Secretory cells in the wall of the small intestine produce. intestinal juice, which contains mucus and a variety of enzymes that complete the process of digestion. These enzymes include: maltase, which digests or ~ hydrolyse maltose into glucose and fructose; lactase, digests lactose into glucose and galactose; erepsin or amino peptidase, which digests polypeptides into amino acids; and enterokinase which activates trypsin.

The flow of pancreatic juice is controlled by nervous reflex triggered or initiated by the smell, sight and taste of food. It is also controlled by the hormones, sucretin and Cholecystokinin. Nervous reflex and the hormone secretin also control the secretion of bile while the hormone, cholecystokinin controls the release of bile from the gall bladder.

The secretion of intestinal juice by the intestinal glands is triggered mainly by the presence of food in the intestine or contact of
food with the lining of the intestine.

As the food mixes with the various digestive juices secreted into the duodenum, it is converted into a watery emulsion called chyle.

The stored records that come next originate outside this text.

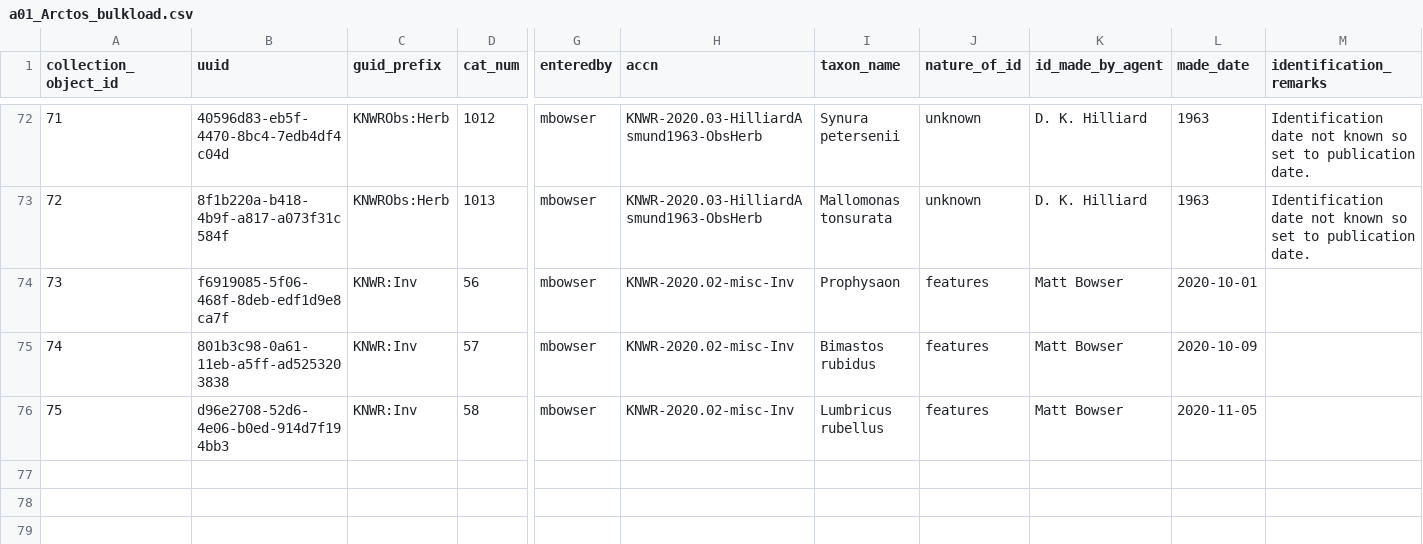
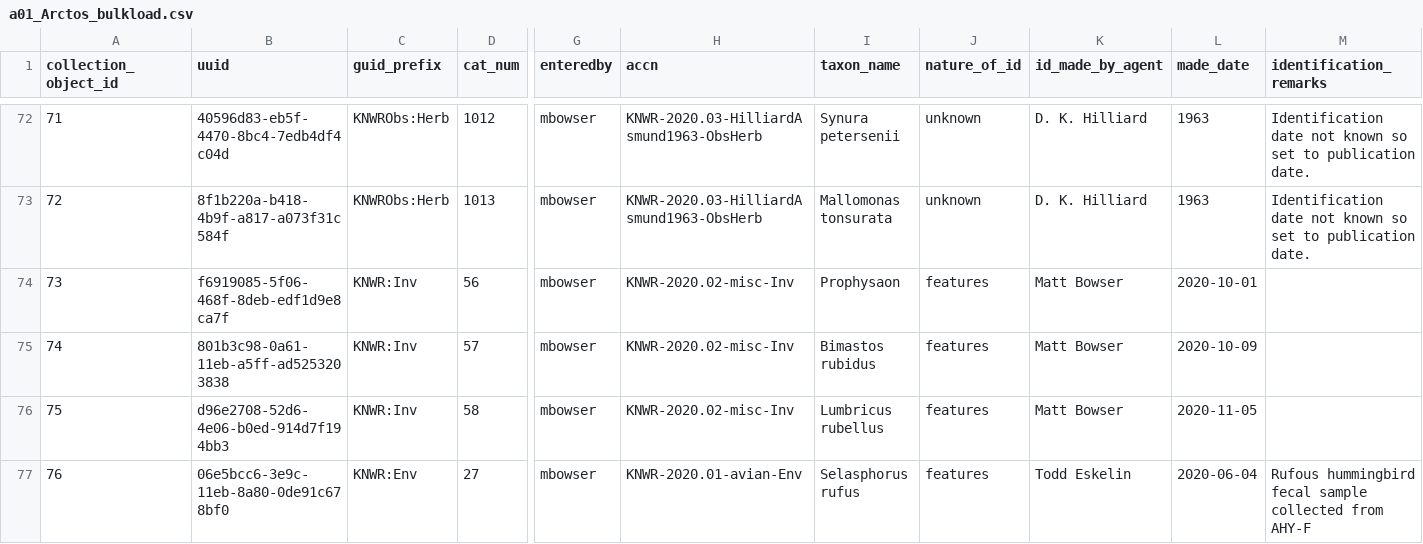
Before and after one commit to mlbowser/journal2020, a CSV file: appendixes/a01_Arctos_bulkload.csv, drawn as a sheet; only a part is shown, gaps mark what is left out; rows hold the shown columns only; the diff names each change by its address in the sheet, - before the commit and + after, or states it on an @@ line.

```diff
--- a/appendixes/a01_Arctos_bulkload.csv
+++ b/appendixes/a01_Arctos_bulkload.csv
+row 77: 76 | 06e5bcc6-3e9c-11eb-8a80-0de91c678bf0 | KNWR:Env | 27 | mbowser | KNWR-2020.01-avian-Env | Selasphorus rufus | features | Todd Eskelin | 2020-06-04 | Rufous hummingbird fecal sample collected from AHY-F
```
Also changed, not shown: 15 other files.
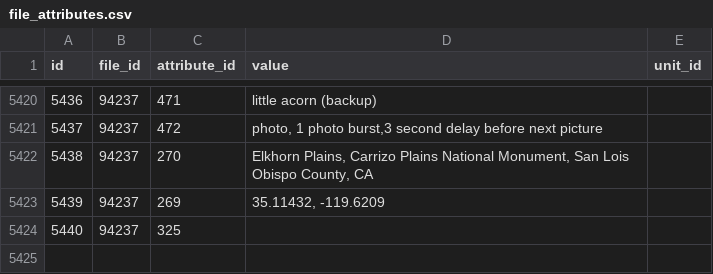
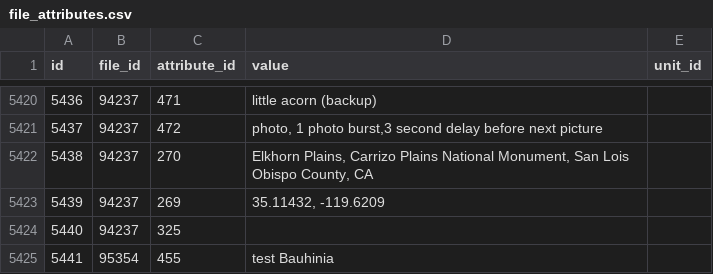
Before and after one commit to gigascience/gigadb-website, a CSV file: data/production_like/file_attributes.csv, drawn as a sheet; only a part is shown, gaps mark what is left out.

Commit message:
Add attribute value for non published dataset

```diff
--- a/data/production_like/file_attributes.csv
+++ b/data/production_like/file_attributes.csv
@@ -5424 +5424,2 @@ id,file_id,attribute_id,value,unit_id
 5440,94237,325,"",
+5441,95354,455,test Bauhinia,
```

The chyle moves along the small intestine towards the large intestine, caecum and colon by peristalsis.